** Records for the task **
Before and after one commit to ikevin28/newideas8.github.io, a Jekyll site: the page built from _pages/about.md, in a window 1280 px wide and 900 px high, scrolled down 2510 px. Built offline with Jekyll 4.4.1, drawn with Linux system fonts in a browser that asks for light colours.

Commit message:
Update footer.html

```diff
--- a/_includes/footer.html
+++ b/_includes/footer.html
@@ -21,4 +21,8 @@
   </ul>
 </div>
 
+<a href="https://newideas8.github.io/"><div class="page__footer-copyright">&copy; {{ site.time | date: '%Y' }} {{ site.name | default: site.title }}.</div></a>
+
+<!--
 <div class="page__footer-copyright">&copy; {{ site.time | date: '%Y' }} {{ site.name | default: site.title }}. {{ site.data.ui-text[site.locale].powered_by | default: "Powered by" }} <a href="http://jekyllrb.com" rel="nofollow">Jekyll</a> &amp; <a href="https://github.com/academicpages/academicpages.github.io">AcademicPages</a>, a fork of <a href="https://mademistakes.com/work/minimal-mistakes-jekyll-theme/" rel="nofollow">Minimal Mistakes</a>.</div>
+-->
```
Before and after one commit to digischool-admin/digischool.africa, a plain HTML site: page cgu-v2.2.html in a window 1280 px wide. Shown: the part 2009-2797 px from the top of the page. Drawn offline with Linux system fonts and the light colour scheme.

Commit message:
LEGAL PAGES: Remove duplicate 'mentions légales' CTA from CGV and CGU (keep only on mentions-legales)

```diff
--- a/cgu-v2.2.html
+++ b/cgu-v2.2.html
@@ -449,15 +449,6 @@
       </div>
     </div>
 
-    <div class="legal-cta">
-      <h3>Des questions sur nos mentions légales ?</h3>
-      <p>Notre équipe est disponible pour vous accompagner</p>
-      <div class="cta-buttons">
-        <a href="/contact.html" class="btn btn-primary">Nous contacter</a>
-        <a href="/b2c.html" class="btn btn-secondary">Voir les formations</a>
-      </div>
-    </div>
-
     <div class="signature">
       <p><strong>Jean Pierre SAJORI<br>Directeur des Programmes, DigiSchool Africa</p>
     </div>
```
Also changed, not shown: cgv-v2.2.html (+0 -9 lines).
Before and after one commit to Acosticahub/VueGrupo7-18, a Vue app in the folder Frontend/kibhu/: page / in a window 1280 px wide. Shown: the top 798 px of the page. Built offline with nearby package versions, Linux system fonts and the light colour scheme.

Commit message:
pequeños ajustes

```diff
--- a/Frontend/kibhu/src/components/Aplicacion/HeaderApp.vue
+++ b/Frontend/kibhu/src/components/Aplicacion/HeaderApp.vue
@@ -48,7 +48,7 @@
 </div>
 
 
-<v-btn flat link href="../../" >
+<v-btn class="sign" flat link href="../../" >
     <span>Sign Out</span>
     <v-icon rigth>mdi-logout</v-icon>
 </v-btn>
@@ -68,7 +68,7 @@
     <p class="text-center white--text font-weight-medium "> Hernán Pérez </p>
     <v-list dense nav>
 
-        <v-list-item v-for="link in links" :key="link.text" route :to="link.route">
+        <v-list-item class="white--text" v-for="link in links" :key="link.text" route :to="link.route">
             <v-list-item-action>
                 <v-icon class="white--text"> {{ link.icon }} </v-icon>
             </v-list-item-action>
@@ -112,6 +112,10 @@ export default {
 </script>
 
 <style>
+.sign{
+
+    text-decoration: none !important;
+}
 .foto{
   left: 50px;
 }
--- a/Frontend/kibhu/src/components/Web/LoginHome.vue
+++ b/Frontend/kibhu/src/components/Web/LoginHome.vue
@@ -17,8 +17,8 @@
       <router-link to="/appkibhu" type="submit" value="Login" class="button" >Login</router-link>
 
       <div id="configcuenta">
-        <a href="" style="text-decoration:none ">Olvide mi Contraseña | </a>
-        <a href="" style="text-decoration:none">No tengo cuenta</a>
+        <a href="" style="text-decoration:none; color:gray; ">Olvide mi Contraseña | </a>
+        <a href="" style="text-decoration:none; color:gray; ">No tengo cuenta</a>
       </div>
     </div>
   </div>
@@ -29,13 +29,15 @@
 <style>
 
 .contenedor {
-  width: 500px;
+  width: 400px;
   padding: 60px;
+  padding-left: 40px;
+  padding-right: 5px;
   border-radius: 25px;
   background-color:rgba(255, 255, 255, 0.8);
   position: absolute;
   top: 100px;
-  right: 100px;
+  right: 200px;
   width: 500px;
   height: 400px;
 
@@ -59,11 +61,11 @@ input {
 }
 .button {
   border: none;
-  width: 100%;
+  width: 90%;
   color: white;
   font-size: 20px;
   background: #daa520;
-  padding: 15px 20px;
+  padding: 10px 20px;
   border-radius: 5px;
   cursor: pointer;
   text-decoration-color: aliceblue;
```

** What the task requires **
Please restate the preceding entries word for word.

** Problem solution **
Before and after one commit to ikevin28/newideas8.github.io, a Jekyll site: the page built from _pages/about.md, in a window 1280 px wide and 900 px high, scrolled down 2510 px. Built offline with Jekyll 4.4.1, drawn with Linux system fonts in a browser that asks for light colours.

Commit message:
Update footer.html

```diff
--- a/_includes/footer.html
+++ b/_includes/footer.html
@@ -21,4 +21,8 @@
   </ul>
 </div>
 
+<a href="https://newideas8.github.io/"><div class="page__footer-copyright">&copy; {{ site.time | date: '%Y' }} {{ site.name | default: site.title }}.</div></a>
+
+<!--
 <div class="page__footer-copyright">&copy; {{ site.time | date: '%Y' }} {{ site.name | default: site.title }}. {{ site.data.ui-text[site.locale].powered_by | default: "Powered by" }} <a href="http://jekyllrb.com" rel="nofollow">Jekyll</a> &amp; <a href="https://github.com/academicpages/academicpages.github.io">AcademicPages</a>, a fork of <a href="https://mademistakes.com/work/minimal-mistakes-jekyll-theme/" rel="nofollow">Minimal Mistakes</a>.</div>
+-->
```
Before and after one commit to digischool-admin/digischool.africa, a plain HTML site: page cgu-v2.2.html in a window 1280 px wide. Shown: the part 2009-2797 px from the top of the page. Drawn offline with Linux system fonts and the light colour scheme.

Commit message:
LEGAL PAGES: Remove duplicate 'mentions légales' CTA from CGV and CGU (keep only on mentions-legales)

```diff
--- a/cgu-v2.2.html
+++ b/cgu-v2.2.html
@@ -449,15 +449,6 @@
       </div>
     </div>
 
-    <div class="legal-cta">
-      <h3>Des questions sur nos mentions légales ?</h3>
-      <p>Notre équipe est disponible pour vous accompagner</p>
-      <div class="cta-buttons">
-        <a href="/contact.html" class="btn btn-primary">Nous contacter</a>
-        <a href="/b2c.html" class="btn btn-secondary">Voir les formations</a>
-      </div>
-    </div>
-
     <div class="signature">
       <p><strong>Jean Pierre SAJORI<br>Directeur des Programmes, DigiSchool Africa</p>
     </div>
```
Also changed, not shown: cgv-v2.2.html (+0 -9 lines).
Before and after one commit to Acosticahub/VueGrupo7-18, a Vue app in the folder Frontend/kibhu/: page / in a window 1280 px wide. Shown: the top 798 px of the page. Built offline with nearby package versions, Linux system fonts and the light colour scheme.

Commit message:
pequeños ajustes

```diff
--- a/Frontend/kibhu/src/components/Aplicacion/HeaderApp.vue
+++ b/Frontend/kibhu/src/components/Aplicacion/HeaderApp.vue
@@ -48,7 +48,7 @@
 </div>
 
 
-<v-btn flat link href="../../" >
+<v-btn class="sign" flat link href="../../" >
     <span>Sign Out</span>
     <v-icon rigth>mdi-logout</v-icon>
 </v-btn>
@@ -68,7 +68,7 @@
     <p class="text-center white--text font-weight-medium "> Hernán Pérez </p>
     <v-list dense nav>
 
-        <v-list-item v-for="link in links" :key="link.text" route :to="link.route">
+        <v-list-item class="white--text" v-for="link in links" :key="link.text" route :to="link.route">
             <v-list-item-action>
                 <v-icon class="white--text"> {{ link.icon }} </v-icon>
             </v-list-item-action>
@@ -112,6 +112,10 @@ export default {
 </script>
 
 <style>
+.sign{
+
+    text-decoration: none !important;
+}
 .foto{
   left: 50px;
 }
--- a/Frontend/kibhu/src/components/Web/LoginHome.vue
+++ b/Frontend/kibhu/src/components/Web/LoginHome.vue
@@ -17,8 +17,8 @@
       <router-link to="/appkibhu" type="submit" value="Login" class="button" >Login</router-link>
 
       <div id="configcuenta">
-        <a href="" style="text-decoration:none ">Olvide mi Contraseña | </a>
-        <a href="" style="text-decoration:none">No tengo cuenta</a>
+        <a href="" style="text-decoration:none; color:gray; ">Olvide mi Contraseña | </a>
+        <a href="" style="text-decoration:none; color:gray; ">No tengo cuenta</a>
       </div>
     </div>
   </div>
@@ -29,13 +29,15 @@
 <style>
 
 .contenedor {
-  width: 500px;
+  width: 400px;
   padding: 60px;
+  padding-left: 40px;
+  padding-right: 5px;
   border-radius: 25px;
   background-color:rgba(255, 255, 255, 0.8);
   position: absolute;
   top: 100px;
-  right: 100px;
+  right: 200px;
   width: 500px;
   height: 400px;
 
@@ -59,11 +61,11 @@ input {
 }
 .button {
   border: none;
-  width: 100%;
+  width: 90%;
   color: white;
   font-size: 20px;
   background: #daa520;
-  padding: 15px 20px;
+  padding: 10px 20px;
   border-radius: 5px;
   cursor: pointer;
   text-decoration-color: aliceblue;
```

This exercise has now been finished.